Crown Prince Albert, Rainier's only son and his heir, was seen entering the Cardio-Thoracic Center as were his two sisters, Princesses Caroline and Stephanie. Rainier's movie-star wife, Grace Kelly, died in a car crash in 1982.

The 81-year-old prince's condition — he remained on a respirator after suffering heart and kidney failure — cast a somber mood over this glitzy Riviera principality.

"Monaco became Monaco thanks to him. I think of him like a second grandfather," said Sandrine Negre, 22, out strolling with friends near the hospital. "This really hurts me."

A medical bulletin released Wednesday by the royal palace described Rainier's condition as "stable." The prince's entourage said Thursday that there had been no change, and no new official medical bulletin was released.

The prince had been hospitalized more than two weeks ago with a chest infection. After a marked improvement, the prince's health suddenly worsened on Tuesday.

He was transferred to intensive care unit after developing a sudden respiratory infection "with cardiac and kidney failure" and breathing trouble that made a respirator "indispensable," according to the medical bulletin.

Rainier, who assumed the throne in 1949, is beloved in Monaco for having transformed a state smaller than New York's Central Park into a modern and elegant magnet for jet setters.

"Monaco prays for Prince Rainier," read the main headline of Monaco Matin newspaper, with a photo of people lighting candles for him at church.

"This country is Prince Rainier," said Patricia Vermeulen, 53, a retired schoolteacher. "This fabulous adventure that is Monaco — he created it."

Rainier has been in and out of the hospital recently. He has a history of heart problems and has lately been plagued by recurring ailments linked to his respiratory tract.

Infections can bring on congestive heart failure, which can lower blood pressure and ultimately lead to kidney failure. Heart failure also depresses the respiratory system, making breathing difficult.

Doctors often use respirators, and dialysis machines, to lighten the workload of the body while it heals from an infection.
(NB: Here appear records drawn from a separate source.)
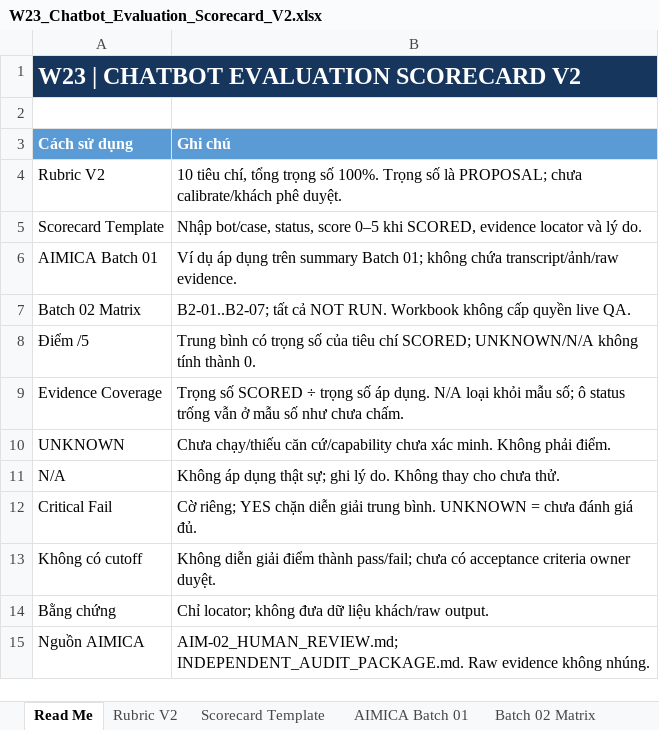
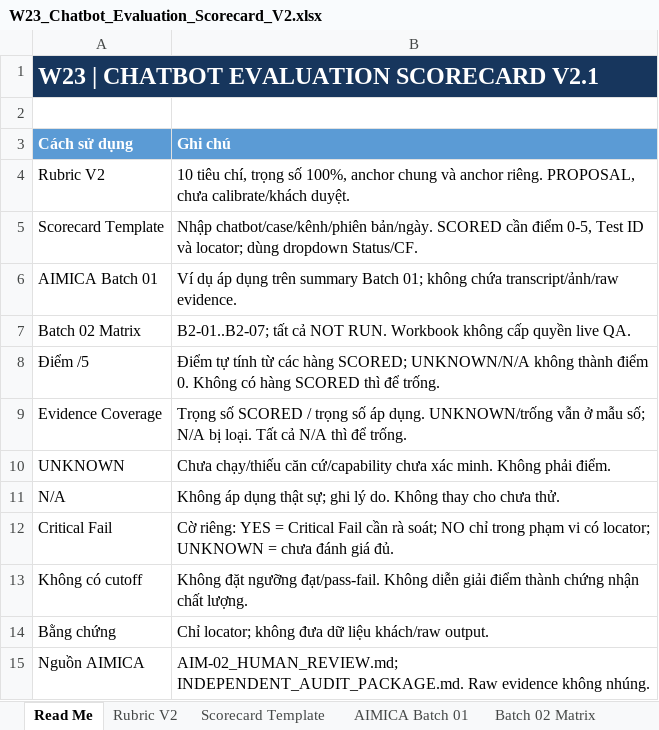
Before and after one commit to teoteo1081/W23_AI-Business-Consulting-Lab, an Excel workbook: products/chatbot-evaluation/W23_Chatbot_Evaluation_Scorecard_V2.xlsx, sheet Read Me, drawn as a sheet; values as stored, in another font and other column widths than the file's, no borders; the diff names each change by its address in the sheet, - before the commit and + after, or states it on an @@ line.

Commit message:
feat(w23): complete chatbot evaluation scorecard v2.1

```diff
--- a/products/chatbot-evaluation/W23_Chatbot_Evaluation_Scorecard_V2.xlsx (sheet Read Me)
+++ b/products/chatbot-evaluation/W23_Chatbot_Evaluation_Scorecard_V2.xlsx (sheet Read Me)
-A1 (Cách sử dụng): W23 | CHATBOT EVALUATION SCORECARD V2
+A1 (Cách sử dụng): W23 | CHATBOT EVALUATION SCORECARD V2.1
-B4 (Ghi chú): …tiêu chí, tổng trọng số 100%. Trọng số là PROPOSAL; chưa calibrate/khách phê duyệt.
+B4 (Ghi chú): …tiêu chí, trọng số 100%, anchor chung và anchor riêng. PROPOSAL, chưa calibrate/khách duyệt.
-B5 (Ghi chú): Nhập bot/case, status, score 0–5 khi SCORED, evidence locator và lý do.
+B5 (Ghi chú): Nhập chatbot/case/kênh/phiên bản/ngày. SCORED cần điểm 0-5, Test ID và locator; dùng dropdown Status/CF.
-B8 (Ghi chú): Trung bình có trọng số của tiêu chí SCORED; UNKNOWN/N/A không tính thành 0.
+B8 (Ghi chú): Điểm tự tính từ các hàng SCORED; UNKNOWN/N/A không thành điểm 0. Không có hàng SCORED thì để trống.
-B9 (Ghi chú): …số SCORED ÷ trọng số áp dụng. N/A loại khỏi mẫu số; ô status trống vẫn ở mẫu số như chưa chấm.
+B9 (Ghi chú): …số SCORED / trọng số áp dụng. UNKNOWN/trống vẫn ở mẫu số; N/A bị loại. Tất cả N/A thì để trống.
-B12 (Ghi chú): Cờ riêng; YES chặn diễn giải trung bình. UNKNOWN =…
+B12 (Ghi chú): Cờ riêng: YES = Critical Fail cần rà soát; NO chỉ trong phạm vi có locator; UNKNOWN =…
-B13 (Ghi chú): Không diễn giải điểm thành pass/fail; chưa có acceptance criteria owner duyệt.
+B13 (Ghi chú): Không đặt ngưỡng đạt/pass-fail. Không diễn giải điểm thành chứng nhận chất lượng.
```
Also changed, not shown: sheet Scorecard Template, sheet AIMICA Batch 01, sheet Rubric V2, formulas that keep their value, 2 other files.
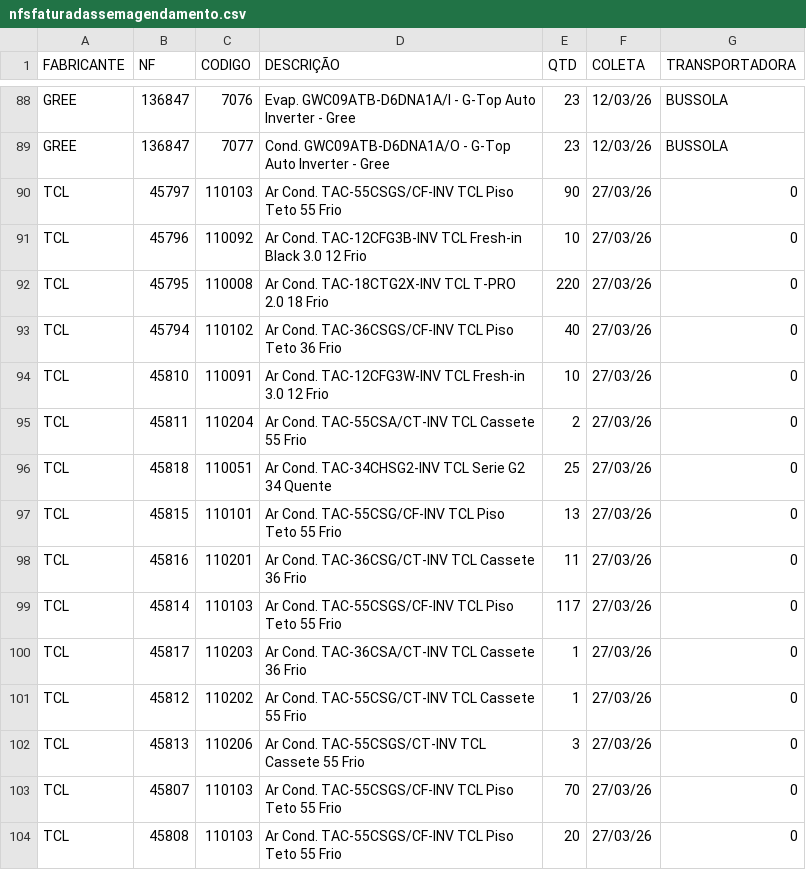
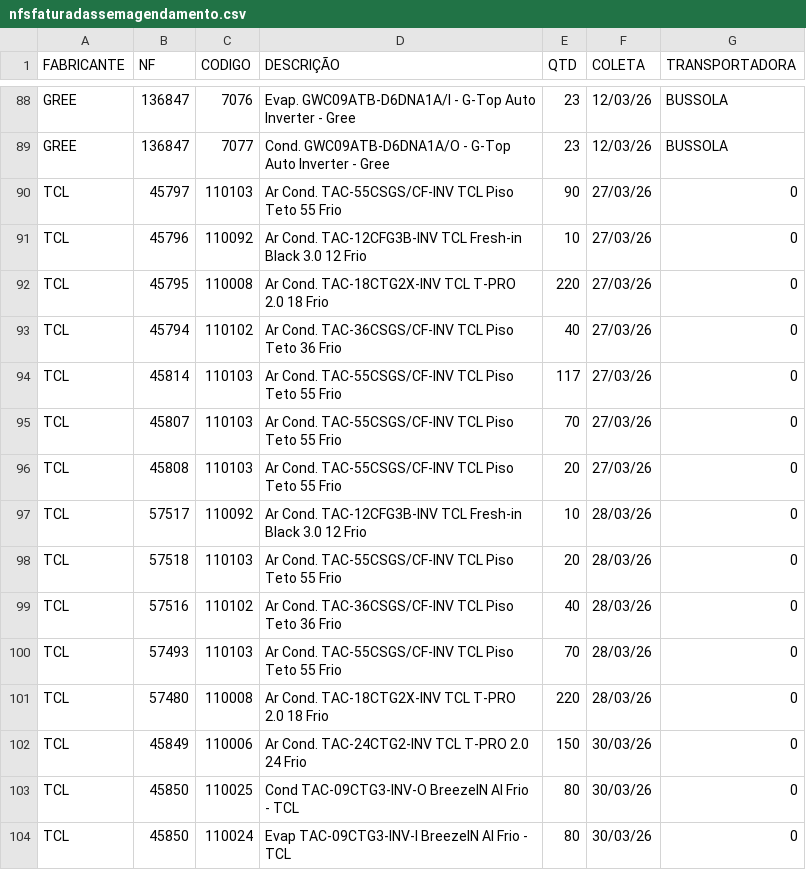
Before and after one commit to discomerciologistica/agendamentos, a CSV file: nfsfaturadassemagendamento.csv, drawn as a sheet; only a part is shown, gaps mark what is left out; removed rows and columns are numbered as before the commit, all else as after; the diff names each change by its address in the sheet, - before the commit and + after, or states it on an @@ line.

Commit message:
Update nfsfaturadassemagendamento.csv

```diff
--- a/nfsfaturadassemagendamento.csv
+++ b/nfsfaturadassemagendamento.csv
-row 94: TCL | 45810 | 110091 | Ar Cond. TAC-12CFG3W-INV TCL Fresh-in 3.0 12 Frio | 10 | 27/03/26 | 0
-row 95: TCL | 45811 | 110204 | Ar Cond. TAC-55CSA/CT-INV TCL Cassete 55 Frio | 2 | 27/03/26 | 0
-row 96: TCL | 45818 | 110051 | Ar Cond. TAC-34CHSG2-INV TCL Serie G2 34 Quente | 25 | 27/03/26 | 0
-row 97: TCL | 45815 | 110101 | Ar Cond. TAC-55CSG/CF-INV TCL Piso Teto 55 Frio | 13 | 27/03/26 | 0
-row 98: TCL | 45816 | 110201 | Ar Cond. TAC-36CSG/CT-INV TCL Cassete 36 Frio | 11 | 27/03/26 | 0
-row 100: TCL | 45817 | 110203 | Ar Cond. TAC-36CSA/CT-INV TCL Cassete 36 Frio | 1 | 27/03/26 | 0
-row 101: TCL | 45812 | 110202 | Ar Cond. TAC-55CSG/CT-INV TCL Cassete 55 Frio | 1 | 27/03/26 | 0
-row 102: TCL | 45813 | 110206 | Ar Cond. TAC-55CSGS/CT-INV TCL Cassete 55 Frio | 3 | 27/03/26 | 0
+row 97: TCL | 57517 | 110092 | Ar Cond. TAC-12CFG3B-INV TCL Fresh-in Black 3.0 12 Frio | 10 | 28/03/26 | 0
+row 98: TCL | 57518 | 110103 | Ar Cond. TAC-55CSGS/CF-INV TCL Piso Teto 55 Frio | 20 | 28/03/26 | 0
+row 99: TCL | 57516 | 110102 | Ar Cond. TAC-36CSGS/CF-INV TCL Piso Teto 36 Frio | 40 | 28/03/26 | 0
+row 100: TCL | 57493 | 110103 | Ar Cond. TAC-55CSGS/CF-INV TCL Piso Teto 55 Frio | 70 | 28/03/26 | 0
+row 101: TCL | 57480 | 110008 | Ar Cond. TAC-18CTG2X-INV TCL T-PRO 2.0 18 Frio | 220 | 28/03/26 | 0
+row 102: TCL | 45849 | 110006 | Ar Cond. TAC-24CTG2-INV TCL T-PRO 2.0 24 Frio | 150 | 30/03/26 | 0
+row 103: TCL | 45850 | 110025 | Cond TAC-09CTG3-INV-O BreezeIN AI Frio - TCL | 80 | 30/03/26 | 0
+row 104: TCL | 45850 | 110024 | Evap TAC-09CTG3-INV-I BreezeIN AI Frio - TCL | 80 | 30/03/26 | 0
```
However, respiratory infections in the elderly can be deadly.